▶ [PROBLEM DETAILS]: Filter out every line below that lacks "property", and copy the rest.

▶ [INPUT]:
··········

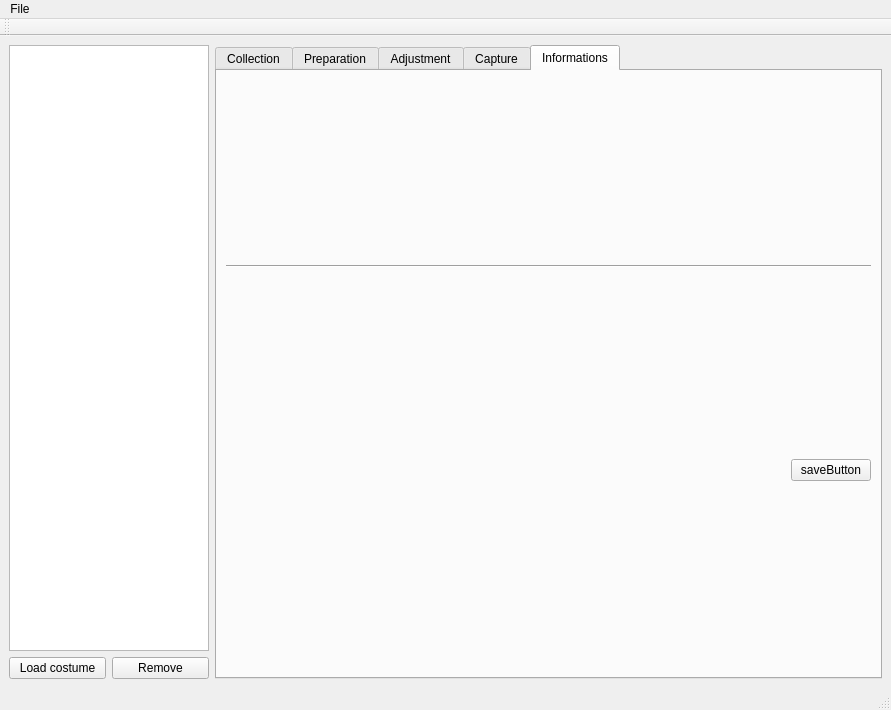
Before: the Qt Designer form pc/master/mainwindow.ui in plule/pfe-costumes, drawn with Qt 5.
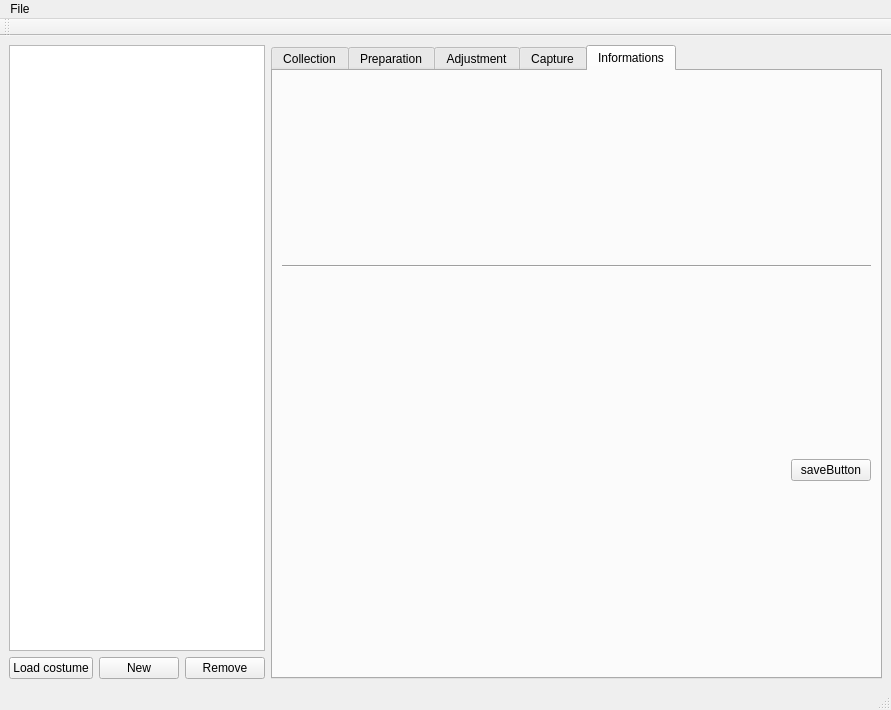
After: the same form once the commit is applied. The open tabs and pages were chosen to show the change. Custom widgets are drawn as their Qt base class.

Commit message: info widget partiellement gerer par mapper, edit, ok

```diff
--- a/pc/master/mainwindow.ui
+++ b/pc/master/mainwindow.ui
@@ -28,15 +28,6 @@
           <verstretch>0</verstretch>
          </sizepolicy>
         </property>
-        <property name="maximumSize">
-         <size>
-          <width>200</width>
-          <height>16777215</height>
-         </size>
-        </property>
-        <property name="selectionMode">
-         <enum>QAbstractItemView::MultiSelection</enum>
-        </property>
        </widget>
       </item>
       <item>
@@ -48,6 +39,13 @@
           </property>
          </widget>
         </item>
+        <item>
+         <widget class="QPushButton" name="newCostume">
+          <property name="text">
+           <string>New</string>
+          </property>
+         </widget>
+        </item>
         <item>
          <widget class="QPushButton" name="removeButton">
           <property name="text">
```
Left out of the diff: 110 changed lines with no effect on the pictures. The commit also changes 6 other files.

··········

▶ [EXERCISE SOLUTION]:
         </property>
-        <property name="maximumSize">
-        </property>
-        <property name="selectionMode">
-        </property>
           </property>
+          <property name="text">
+          </property>
           <property name="text">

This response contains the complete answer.